“Bloody Greenies”: How are rural/regional communities perceiving energy transitions and what scope is there for challenging historical, ideological, and discursively formed subjectivities? (17034)
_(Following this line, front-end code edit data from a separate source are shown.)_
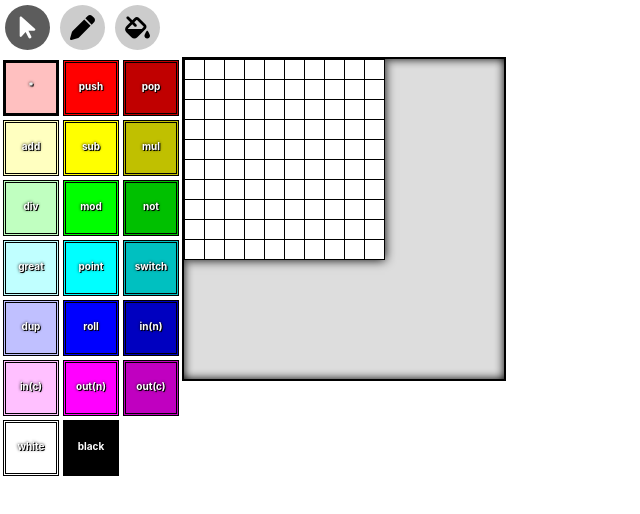
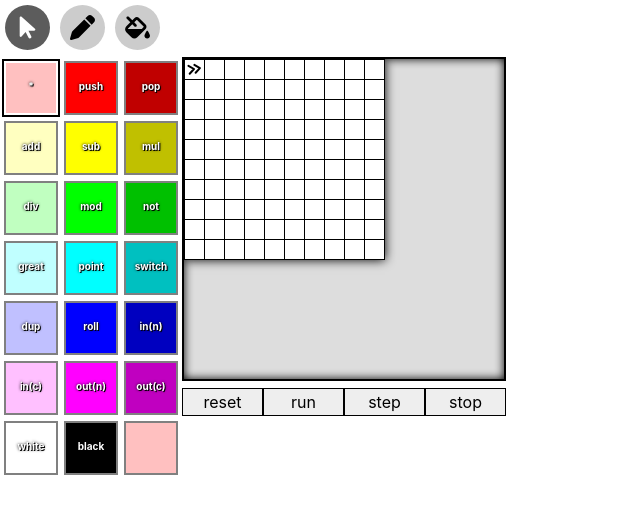
Before and after one commit to TOMOQ1024/piet-editor, a React (Create React App) app: page / in a window 1280 px wide. Shown: the top 514 px of the page, without its empty margins (0-640 px from the left). Built offline with nearby package versions, Linux system fonts and the light colour scheme.

Commit message:
pp movement

```diff
--- a/src/App.css
+++ b/src/App.css
@@ -4,6 +4,10 @@
 
 .wrapper-main {
   white-space: nowrap;
+}
+
+.wrapper-mid {
+  display: inline-block;
 }
 
 .control {
@@ -25,8 +29,9 @@
   filter: brightness(0.8) invert(1);
 }
 
-.ColorPallet {
+#ColorPallet {
   display: inline-block;
+  table-layout: fixed;
 }
 
 .operation-button {
@@ -34,17 +39,20 @@
   padding: 17px 0;
   width: 50px;
   height: 16px;
+  margin: 3px;
   font-size: x-small;
   font-weight: bold;
   color: #fff;
   text-shadow: black 0 0 3px, black 1px 1px 0;
   text-align: center;
-  border: double 3px black;
+  box-shadow: 0 0 0 2px gray;
   cursor: pointer;
+  vertical-align: bottom;
+  user-select: none;
 }
 
 .pallet-radio:checked + label .operation-button {
-  border-style: solid;
+  box-shadow: 0 0 0 2px white, 0 0 0 4px black;
 }
 
 #CanvasWrapper {
@@ -65,3 +73,23 @@
   position: absolute;
   pointer-events: none;
 }
+
+.Interpreter {
+  text-align: center;
+}
+
+.debug-button {
+  display: inline-block;
+  margin: 3px 0;
+  width: calc(25% - 8px);
+  text-align: center;
+  padding: 3px;
+  background: #eee;
+  border: solid 1px black;
+  cursor: pointer;
+  user-select: none;
+}
+
+.debug-button:hover {
+  filter: brightness(0.8);
+}
--- a/src/Canvas.tsx
+++ b/src/Canvas.tsx
@@ -1,85 +1,107 @@
 import { useEffect, useState } from 'react';
 import './App.css';
+import { Colors, Env } from './Utils';
 
 const codelScale = 20;
 let first = true;
 
 export default function Canvas(
-    props: {
-        size: {width:number,height:number};
-        code: string[][];
-        SetCodel: Function
+  { env, setEnv }: {
+    env: Env;
+    setEnv: (f: (e: Env) => Env) => void;
   }
-){
-    useEffect(()=>{
+) {
+  console.log('%ccanvas component rendered', 'color:#ff00ff');
+
+  useEffect(() => {
+    console.log(`env update detected at Canvas.tsx`);
+
     RenderCanvas();
-        if(first){
+    if (first) {
       const cvs = document.getElementById("canvas") as HTMLCanvasElement;
-            if(cvs === null){
+      if (cvs === null) {
         console.log('canvas not found at useEffect');
         return;
       }
-            cvs.addEventListener('setcodel', e=>{
+      cvs.addEventListener('setcodel', e => {
         const cvs = document.getElementById("canvas") as HTMLCanvasElement;
-                if(cvs === null)return;
+        if (cvs === null) return;
         const ctx = cvs.getContext('2d') as CanvasRenderingContext2D;
         const x = Math.floor((e as CustomEvent).detail.x / codelScale);
         const y = Math.floor((e as CustomEvent).detail.y / codelScale);
-                if(x < 0 || y < 0 || props.size.width <= x || props.size.height <= y)return;
-                props.SetCodel(x, y);
-                RenderCodel(ctx, {x:x,y:y});
+        if (x < 0 || y < 0 || env.size.w <= x || env.size.h <= y) return;
+        setEnv(e => {
+          e.code[y][x] = e.fillColor0;
+          return Object.assign({}, e);
+        })
+        RenderCodel(ctx, { x: x, y: y });
         // console.log((e as CustomEvent).detail.x, (e as CustomEvent).detail.y)
       });
       // console.log('event listener added');
       first = false;
     }
+  }, [env]);
 
-    });
-    function RenderCanvas(){
+  function RenderCanvas() {
     const cvs = document.getElementById("canvas") as HTMLCanvasElement;
-        if(cvs === null)return;
+    if (cvs === null) return;
     const ctx = cvs.getContext('2d') as CanvasRenderingContext2D;
     ctx.imageSmoothingEnabled = false;
     ctx.fillStyle = "black";
     ctx.fillRect(
       0, 0,
-            codelScale * props.size.width + 1,
-            codelScale * props.size.height + 1
+      codelScale * env.size.w + 1,
+      codelScale * env.size.h + 1
     );
-        let pos = {x: 0, y: 0};
-        for(let y=0; y<props.size.height; y++){
-            for(let x=0; x<props.size.width; x++){
-                pos.x = x;
-                pos.y = y;
-                ctx.fillStyle = props.code[y][x];
-                ctx.fillRect(
-                    x * codelScale + 1,
-                    y * codelScale + 1,
-                    codelScale - 1,
-                    codelScale - 1,
-                )
+    let pos = { x: 0, y: 0 };
+    for (let y = 0; y < env.size.h; y++) {
+      for (let x = 0; x < env.size.w; x++) {
+        RenderCodel(ctx, { x: x, y: y });
       }
     }
+
+
   }
 
   function RenderCodel(
     ctx: CanvasRenderingContext2D,
-        pos: {x:number,y:number}
-    ){
-        ctx.fillStyle = props.code[pos.y][pos.x];
+    pos: { x: number, y: number }
+  ) {
+    ctx.fillStyle = Colors[env.code[pos.y][pos.x]];
     ctx.fillRect(
       pos.x * codelScale + 1,
       pos.y * codelScale + 1,
       codelScale - 1,
       codelScale - 1,
     )
+
+    // PP・DPの描画
+    if (env.crnt.x === pos.x && env.crnt.y === pos.y) {
+      ctx.strokeStyle = 'black';
+      ctx.lineWidth = codelScale / 10;
+      ctx.lineCap = ctx.lineJoin = 'round';
+      ctx.imageSmoothingEnabled = true;
+      ctx.beginPath();
+      ctx.save();
+      ctx.scale(codelScale, codelScale);
+      ctx.translate(env.crnt.x + .5, env.crnt.y + .5);
+      ctx.rotate(Math.PI * .5 * (env.dp + (env.cc%2*2-1) * .1));
+      ctx.translate(-.5, -.5);
+      [0, 1].forEach(i => {
+        ctx.moveTo(.3 * i + .25, .3);
+        ctx.lineTo(.3 * i + .5, .5);
+        ctx.lineTo(.3 * i + .25, .7);
+      });
+      ctx.restore();
+      ctx.stroke();
+    }
   }
 
   return (
     <canvas
       id="canvas"
-        width={props.size.width*20+1}
-        height={props.size.height*20+1}
+      width={env.size.w * 20 + 1}
+      height={env.size.h * 20 + 1}
     // onClick={e=>HandleClick(e)}
     />
   )
--- a/src/CanvasWrapper.tsx
+++ b/src/CanvasWrapper.tsx
@@ -1,50 +1,49 @@
-import { useState } from 'react';
+import { useEffect, useState } from 'react';
 import './App.css';
 import Canvas from './Canvas';
+import { Env } from './Utils';
 
 // メインのキャンバスの移動やサイズ制御を行う
 export default function CanvasWrapper(
-    props: {
-        size: {width:number,height:number}
-        code: string[][]
-        SetCodel: Function
+  { env, setEnv }: {
+    env: Env;
+    setEnv: (f: (e: Env) => Env) => void;
   }
-){
-    function HandleMouseMove(e:React.MouseEvent<HTMLDivElement, MouseEvent>){
-        if(!(e.buttons & 0b1 || e.buttons & 0b10))return;
+) {
+  function HandleMouseMove(e: React.MouseEvent<HTMLDivElement, MouseEvent>) {
+    if (!(e.buttons & 0b1 || e.buttons & 0b10)) return;
     const cvs = document.getElementById('canvas');
     const self = document.getElementById('CanvasWrapper');
-        if(self === null)return;
+    if (self === null) return;
     const x = e.clientX - self.getBoundingClientRect().x - 2;
     const y = e.clientY - self.getBoundingClientRect().y - 2;
 
-        if(cvs === null){
+    if (cvs === null) {
       console.log("cvs is null");
       return;
     }
     cvs?.dispatchEvent(new CustomEvent('setcodel', {
       detail: {
-                x: x - Number(cvs.style.left.replace(/[a-z]/g,"")),
-                y: y - Number(cvs.style.top.replace(/[a-z]/g,"")),
+        x: x - Number(cvs.style.left.replace(/[a-z]/g, "")),
+        y: y - Number(cvs.style.top.replace(/[a-z]/g, "")),
       }
     }));
   }
 
-    function HandleContextMenu(e:React.MouseEvent<HTMLDivElement, MouseEvent>){
+  function HandleContextMenu(e: React.MouseEvent<HTMLDivElement, MouseEvent>) {
     e.preventDefault();
   }
 
   return (
     <div
       id='CanvasWrapper'
-        onMouseDown={e=>HandleMouseMove(e)}
-        onMouseMove={e=>HandleMouseMove(e)}
-        onContextMenu={e=>HandleContextMenu(e)}
+      onMouseDown={e => HandleMouseMove(e)}
+      onMouseMove={e => HandleMouseMove(e)}
+      onContextMenu={e => HandleContextMenu(e)}
     >
       <Canvas
-            size={props.size}
-            code={props.code}
-            SetCodel={props.SetCodel}
+        env={env}
+        setEnv={(f:(e:Env)=>Env)=>setEnv(f)}
       />
     </div>
   )
--- a/src/ColorPallet.tsx
+++ b/src/ColorPallet.tsx
@@ -1,67 +1,59 @@
-import { useState } from 'react';
+import { useEffect, useState } from 'react';
+import { Colors, Env, Operations } from './Utils';
 import './App.css';
 
-const operations: string[][] = [
-    ["*", "push", "pop"],
-    ["add", "sub", "mul"],
-    ["div", "mod", "not"],
-    ["great", "point", "switch"],
-    ["dup", "roll", "in(n)"],
-    ["in(c)", "out(n)", "out(c)"],
-    ["white","black"],
-]
-
-const colors: string[][] = [
-    ["#ffc0c0", "#ff0000", "#c00000"],
-    ["#ffffc0", "#ffff00", "#c0c000"],
-    ["#c0ffc0", "#00ff00", "#00c000"],
-    ["#c0ffff", "#00ffff", "#00c0c0"],
-    ["#c0c0ff", "#0000ff", "#0000c0"],
-    ["#ffc0ff", "#ff00ff", "#c000c0"],
-    ["#ffffff", "#000000"],
-]
-
 export default function ColorPallet(
-    props: {
-        setSelectedColor: Function,
+  {env,setEnv}: {
+    env: Env;
+    setEnv: (f:(e:Env)=>Env)=>void;
   }
 ) {
-    function HandleRadioClick(r:number, c:number){
-        props.setSelectedColor(colors[r][c]);
+  console.log('%ccolorpallet component rendered', 'color:#ffff00');
+
+  function HandleRadioLClick(i: number) {
+    setEnv(e=>({...e, fillColor0:i}));
+  }
+  function HandleRadioRClick(i: number) {
+    console.log('undefined operation');
   }
 
   return (
-    <div className="ColorPallet">
-    <table>
-        <tbody>
-        {colors.map((l,r)=>(
-            <tr key={r}>
-            {l.map((bg,c)=>(
+    <table id="ColorPallet">
+      {(() => {
+        const tr: JSX.Element[] = [];
+
+        for (let r = 0; r < 7; r++) {
+          const td: JSX.Element[] = [];
+          for (let c = 0; c < 3; c++) {
+            td.push(
               <td key={c}>
                 <input
-                id={`pallet_${r*3+c}`}
+                  id={`pallet_${r * 3 + c}`}
                   className="pallet-radio"
                   type="radio"
                   name="pallet"
-                value={r*3+c}
-                style={{display:"none"}}
-                defaultChecked={r*3+c===0}
+                  value={r * 3 + c}
+                  style={{ display: "none" }}
+                  defaultChecked={r * 3 + c === 0}
                 />
-                <label htmlFor={`pallet_${r*3+c}`}>
+                <label htmlFor={`pallet_${r * 3 + c}`}>
                   <div
                     className='operation-button'
-                onClick={()=>HandleRadioClick(r,c)}
-                style={{background: bg}}
+                    onClick={() => HandleRadioLClick(r * 3 + c)}
+                    onContextMenu={() => HandleRadioRClick(r * 3 + c)}
+                    style={{ background: Colors[r * 3 + c] }}
                   >
-                {operations[r][c]}
+                    {Operations[r * 3 + c]}
                   </div>
                 </label>
               </td>
-            ))}
-            </tr>
-        ))}
-        </tbody>
+            )
+          }
+          tr.push(<tr key={r}>{td}</tr>)
+        }
+
+        return <tbody>{tr}</tbody>;
+      })()}
     </table>
-    </div>
   );
 }
--- /dev/null
+++ b/src/DebugButton.tsx
@@ -0,0 +1,18 @@
+import { useState } from 'react';
+import './App.css';
+
+export default function DebugButton(
+  props: {
+    name: string,
+    func: Function,
+  }
+) {
+  return (
+    <div
+      className='debug-button'
+      onClick={() => props.func()}
+    >
+      {props.name}
+    </div>
+  );
+}
--- a/src/Editor.tsx
+++ b/src/Editor.tsx
@@ -2,62 +2,58 @@ import './App.css';
 import Controls from './Controls';
 import ColorPallet from './ColorPallet';
 import CanvasWrapper from './CanvasWrapper';
+import Interpreter from './Interpreter';
 import { useEffect, useState } from 'react';
+import { Env, Point } from './Utils';
 
-function CopyCode(c: string[][]){
-  const rtnCode: string[][] = [];
-  for(let y=0; y<c.length; y++){
-    rtnCode.push([]);
-    rtnCode[y] = c[y].slice(0);
-  }
-  return rtnCode;
-}
 
-export default function Editor() {
-  const [size, setSize] = useState({
-    width: 10,
-    height: 10
-  });
-  const [selectedColor, setSelectedColor] = useState('#ffc0c0');
-  const [input, setInput] = useState('');
-  const [output, setOutput] = useState('');
-  let initCode: string[][] = [];
-  for(let y=0; y<size.height; y++){
-    initCode.push([]);
-    for(let x=0; x<size.width; x++){
-      initCode[y].push('#ffffff');
+
+export default function Editor(
+  props: {
+    code: number[][],
+    size: {
+      w: number,
+      h: number,
     }
   }
-  const [code, setCode] = useState(initCode);
-  const [crntPos, setCrntPos] = useState({x:0,y:0});
-  const [nextPos, setNextPos] = useState({x:-1,y:-1});
-
-  function SetCodel(x: number, y: number){
-    if(x < 0 || y < 0 || size.width <= x || size.height <= y)return;
-    setSelectedColor(c=>{
-    if(code[y][x] !== c){
-        const newCode = [...code];
-        newCode[y][x] = c;
-        setCode(newCode);
-      }
-      return c;
-    });
-  }
+) {
+  console.log('%ceditor component rendered', 'color:#0000ff');
+  const [env, setEnv] = useState<Env>(
+    {
+      crnt: {x:0,y:0},
+      next: {x:-1,y:-1},
+      size: props.size,
+      code: props.code,
+      dp: 0,
+      cc: 0,
+      block: [],
+      stuck: 0,
+      stack: [],
+      input: '',
+      output: '',
+      fillColor0: 0,
+    }
+  );
 
   return (
     <div className="Editor">
       <Controls/>
       <div className='wrapper-main'>
-      <ColorPallet
-      setSelectedColor={setSelectedColor}
-      />
-      <CanvasWrapper
-      size={size}
-      code={code}
-      SetCodel={SetCodel}
-      />
+        <ColorPallet
+        env={env}
+        setEnv={(f:(e:Env)=>Env)=>setEnv(f)}
+        />
+        <div className='wrapper-mid'>
+          <CanvasWrapper
+          env={env}
+          setEnv={(f:(e:Env)=>Env)=>setEnv(f)}
+          />
+          <Interpreter
+          env={env}
+          setEnv={(f:(e:Env)=>Env)=>setEnv(f)}
+          />
+        </div>
       </div>
-
     </div>
   );
 }
--- /dev/null
+++ b/src/Interpreter.tsx
@@ -0,0 +1,264 @@
+import { Key, useEffect, useState } from 'react';
+import DebugButton from './DebugButton';
+import { Colors, Env, isInCanvas, Point } from './Utils';
+import './App.css';
+
+interface Buttons {
+  [key: string]: Function
+}
+
+export default function Interpreter(
+  { env, setEnv }: {
+    env: Env;
+    setEnv: (f: (e: Env) => Env) => void;
+  }
+) {
+  console.log(`%cinterpreter component rendered`, 'color:#00ff00');
+  const buttons: Buttons = {
+    reset: reset,
+    run: run,
+    step: step,
+    stop: stop,
+  }
+
+  function reset() {
+    setEnv(e => ({
+      ...e,
+      crnt: { x: 0, y: 0 },
+      next: { x: -1, y: -1 },
+      dp: 0,
+      cc: 0,
+    }));
+  }
+
+  function run() {
+    console.log('-run-');
+  }
+
+  function step() {
+    // console.log('step');
+    // setEnv(e=>{
+    //     return Object.assign({}, e);
+    // })
+    // return;
+    let e = Object.assign({}, env);
+    // console.log('step enter');
+    // console.log(...Object.values(e.crnt));
+    // console.log(...Object.values(e.next));
+    if (e.next.x === -1) {
+      // 開始
+      e = getNextCodel(e);
+    }
+    else if (e.next.x === -2) {
+      console.log('halted');
+      return e;
+    }
+    e.crnt = Object.assign({}, e.next);
+    // console.log('----');
+    e = getNextCodel(e);
+    // console.log('step leave');
+    // console.log(...Object.values(e.crnt));
+    // console.log(...Object.values(e.next));
+    //props.setEnv(Object.assign({}, e));
+    setEnv(_ => e);
+    console.log('%cENV SET', 'color:#ff0000;font-size:200%;');
+  }
+
+  function stop() {
+    console.log('-stop-');
+  }
+
+  return (
+    <div className='InterpreterControls'>
+      {Object.keys(buttons).map(name => (
+        <DebugButton
+          key={name}
+          name={name}
+          func={() => buttons[name]()}
+        />
+      ))}
+    </div>
+  )
+}
+
+
+// Env.nextを設定する
+function getNextCodel(e: Env): Env {
+  e = getColorBlock(e);
+  let ec: Point;
+  const black = Colors.indexOf('#000000');
+  let d: Point;
+  e.stuck = 0;
+  while (e.stuck < 8) {
+    d = [
+      { x: 1, y: 0 },
+      { x: 0, y: 1 },
+      { x: -1, y: 0 },
+      { x: 0, y: -1 },
+    ][e.dp % 4];
+    e.crnt = ec = getEdgeCodel(e);
+    console.log(ec.x + d.x, ec.y + d.y);
+    if (isInCanvas(e, ec.x + d.x, ec.y + d.y) && e.code[ec.y + d.y][ec.x + d.x] !== black) {
+      e.next = {
+        x: ec.x + d.x,
+        y: ec.y + d.y,
+      };
+      return e;
+    }
+    else {
+      if (e.stuck % 2 === 0) ++e.cc;
+      else ++e.dp;
+      ++e.stuck;
+    }
+  }
+  return { ...e, next: { x: -2, y: -2 } };
+}
+
+function getEdgeCodel(e: Env): Point {
+  const block = e.block;
+  let edge: Point[] = [];
+  let bound: number;
+  console.log(`dp:${e.dp}, cc:${e.cc}`);
+  console.log('block: ');
+  console.log(block);
+  switch (e.dp % 4) {
+    case 0:// 右
+      bound = -1;
+      for (let i = 0; i < block.length; i++) {
+        if (bound < block[i].x) {
+          edge = [block[i]];
+          bound = block[i].x;
+        }
+        else if (bound === block[i].x) {
+          edge.push(block[i]);
+        }
+      }
+      break;
+    case 1:// 下
+      bound = -1;
+      for (let i = 0; i < block.length; i++) {
+        if (bound < block[i].y) {
+          edge = [block[i]];
+          bound = block[i].y;
+        }
+        else if (bound === block[i].y) {
+          edge.push(block[i]);
+        }
+      }
+      break;
+    case 2:// 左
+      bound = e.size.w;
+      for (let i = 0; i < block.length; i++) {
+        if (bound > block[i].x) {
+          edge = [block[i]];
+          bound = block[i].x;
+        }
+        else if (bound === block[i].x) {
+          edge.push(block[i]);
+        }
+      }
+      break;
+    case 3:// 上
+      bound = e.size.h;
+      for (let i = 0; i < block.length; i++) {
+        if (bound > block[i].y) {
+          edge = [block[i]];
+          bound = block[i].y;
+        }
+        else if (bound === block[i].y) {
+          edge.push(block[i]);
+        }
+      }
+      break;
+  }
+  console.log('edge: ');
+  console.log(edge);
+  const d = e.dp + (e.cc % 2 === 0 ? -1 : 1);
+  let rtn = { x: -1, y: -1 };
+  switch ((d % 4 + 4) % 4) {
+    case 0:// 右
+      bound = -1;
+      for (let i = 0; i < edge.length; i++) {
+        if (bound < edge[i].x) {
+          rtn = edge[i];
+          bound = edge[i].x;
+        }
+      }
+      break;
+    case 1:// 下
+      bound = -1;
+      for (let i = 0; i < edge.length; i++) {
+        if (bound < edge[i].y) {
+          rtn = edge[i];
+          bound = edge[i].y;
+        }
+      }
+      break;
+    case 2:// 左
+      bound = e.size.w;
+      for (let i = 0; i < edge.length; i++) {
+        if (bound > edge[i].x) {
+          rtn = edge[i];
+          bound = edge[i].x;
+        }
+      }
+      break;
+    case 3:// 上
+      bound = e.size.h;
+      for (let i = 0; i < edge.length; i++) {
+        if (bound > edge[i].y) {
+          rtn = edge[i];
+          bound = edge[i].y;
+        }
+      }
+      break;
+  }
+  console.log('return: ');
+  console.log(rtn);
+  return rtn;
+}
+
+function getColorBlock(e: Env): Env {
+  console.log(`crnt: ${e.crnt.x},${e.crnt.y}`);
+  let newBlock: Point[] = [e.crnt];
+  let search: Point[] = [e.crnt];
+  const col = e.code[e.crnt.y][e.crnt.x];
+
+  if (Colors[col] === '#ffffff') {
+    e.block = [e.crnt];
+    return e;
+  }
+  let searched: boolean[][] = [];
+  for (let y = 0; y < e.size.h; y++) {
+    searched.push([]);
+    for (let x = 0; x < e.size.w; x++) {
+      searched[y].push(false);
+    }
+  }
+  searched[e.crnt.y][e.crnt.x] = true;
+  let s: Point;
+  const d = [
+    { x: 1, y: 0 },
+    { x: 0, y: 1 },
+    { x: -1, y: 0 },
+    { x: 0, y: -1 },
+  ];
+  while (0 < search.length) {
+    s = search.shift() || { x: 0, y: 0 };
+    d.forEach(d0 => {
+      // 進めるコーデルか
+      if (isInCanvas(e, s.x + d0.x, s.y + d0.y)) {
+        // 同じ色のコーデルか
+        if (e.code[s.y + d0.y][s.x + d0.x] === col) {
+          // 探索済みか
+          if (!searched[s.y + d0.y][s.x + d0.x]) {
+            newBlock.push({ x: s.x + d0.x, y: s.y + d0.y });
+            search.push({ x: s.x + d0.x, y: s.y + d0.y });
+          }
+        }
+        searched[s.y + d0.y][s.x + d0.y] = true;
+      }
+    });
+  }
+  return { ...e, block: newBlock };
+}
--- /dev/null
+++ b/src/Utils.ts
@@ -0,0 +1,59 @@
+import { useCallback, useState } from "react"
+
+export interface Point {
+  x: number;
+  y: number;
+}
+
+export interface Size {
+  w: number;
+  h: number;
+}
+
+export interface Env {
+  crnt: Point,
+  next: Point,
+  size: Size,
+  code: number[][],
+  dp: number,
+  cc: number,
+  block: Point[],
+  stuck: number,
+  stack: [],
+  input: '',
+  output: '',
+  fillColor0: number,
+}
+
+export function isInCanvas(
+  e: Env,
+  x: number,
+  y: number
+): boolean {
+  return 0 <= x && 0 <= y && x < e.size.w && y < e.size.h;
+}
+
+export const Colors = [
+  "#ffc0c0", "#ff0000", "#c00000",
+  "#ffffc0", "#ffff00", "#c0c000",
+  "#c0ffc0", "#00ff00", "#00c000",
+  "#c0ffff", "#00ffff", "#00c0c0",
+  "#c0c0ff", "#0000ff", "#0000c0",
+  "#ffc0ff", "#ff00ff", "#c000c0",
+  "#ffffff", "#000000", "#ffc0c0"
+]
+
+export const Operations = [
+  "*", "push", "pop",
+  "add", "sub", "mul",
+  "div", "mod", "not",
+  "great", "point", "switch",
+  "dup", "roll", "in(n)",
+  "in(c)", "out(n)", "out(c)",
+  "white", "black", ""
+]
+
+export function useForceUpdate() {
+  const [ignored, newState] = useState({});
+  return useCallback(() => newState({}), []);
+}
--- a/src/index.tsx
+++ b/src/index.tsx
@@ -1,15 +1,33 @@
 import React from 'react';
 import ReactDOM from 'react-dom/client';
 import './index.css';
-import App from './Editor';
+import Editor from './Editor';
 import reportWebVitals from './reportWebVitals';
+import { Colors } from './Utils';
+
+let size = {
+  w: 10,
+  h: 10,
+}
+
+const w = Colors.indexOf("#ffffff");
+let code: number[][] = [];
+for(let y=0; y<size.h; y++){
+  code.push([]);
+  for(let x=0; x<size.w; x++){
+    code[y].push(w);
+  }
+}
 
 const root = ReactDOM.createRoot(
   document.getElementById('root') as HTMLElement
 );
 root.render(
   <React.StrictMode>
-    <App />
+    <Editor
+    code={code}
+    size={size}
+    />
   </React.StrictMode>
 );
 
```
Also changed, not shown: src/Controls.tsx (+9 -8 lines), 1 other file (tests, documents, lock files or other folders). Lines whose indentation alone changed are shown as unchanged.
The concept of ‘just transition’ presupposes that there are elements of current transitions – within energy resource regions - that are manifestly unjust or exploitative to communities or at least certain sections of them. But what if the injustice is misrecognized as ‘progress’ and what if it is heavily masked by enhanced job opportunities, higher earning capacity and new forms of power and freedom? In this context, the discourse of ‘just transition’, ‘low carbon’ transition and ‘climate change mitigation’ will have little currency within local communities, even if they are the most adversely and directly affected by current fossil-fuel energy and mining development. As such, the normative goal of encouraging a shift to alternative energy systems and broad based participation in the transition process, needs to start with an exploration of the gaps - discursive, cultural, ideological – between such urban/environmental ‘causes’ and the everyday discourses and practices of those living in rural/regional communities. Drawing from dialectical-materialist literature and post-modern and post-colonial theories on subjectivity and agency, this presentation will explore the combined effect of ideology and imperialist strategies of mimicry, subjection and empowerment, on subjectivity and agency at a local scale. Across these theoretical approaches, the main concern is not with hierarchical structures of power – such as global dominance over the local – but with the more complex, web-like, power relations in contemporary societies, which are simultaneously empowering and constraining. These concepts and theories will be explored in the context of qualitative, empirical research conducted in two regions of Australia – the Latrobe Valley (Victoria) and the Surat Basin (Queensland) - that have each been dominated by agriculture and more recently by energy and mining. Although these studies did not use action research methods, I will highlight possible issues and impediments to any form of qualitative research that has radical, political or emancipatory aims. Mindful of Foucault’s anti-method stance, I am interested in unpacking the reality of power asymmetries and discursive rifts between researchers and community participants, which are unavoidably present in and form part of social research.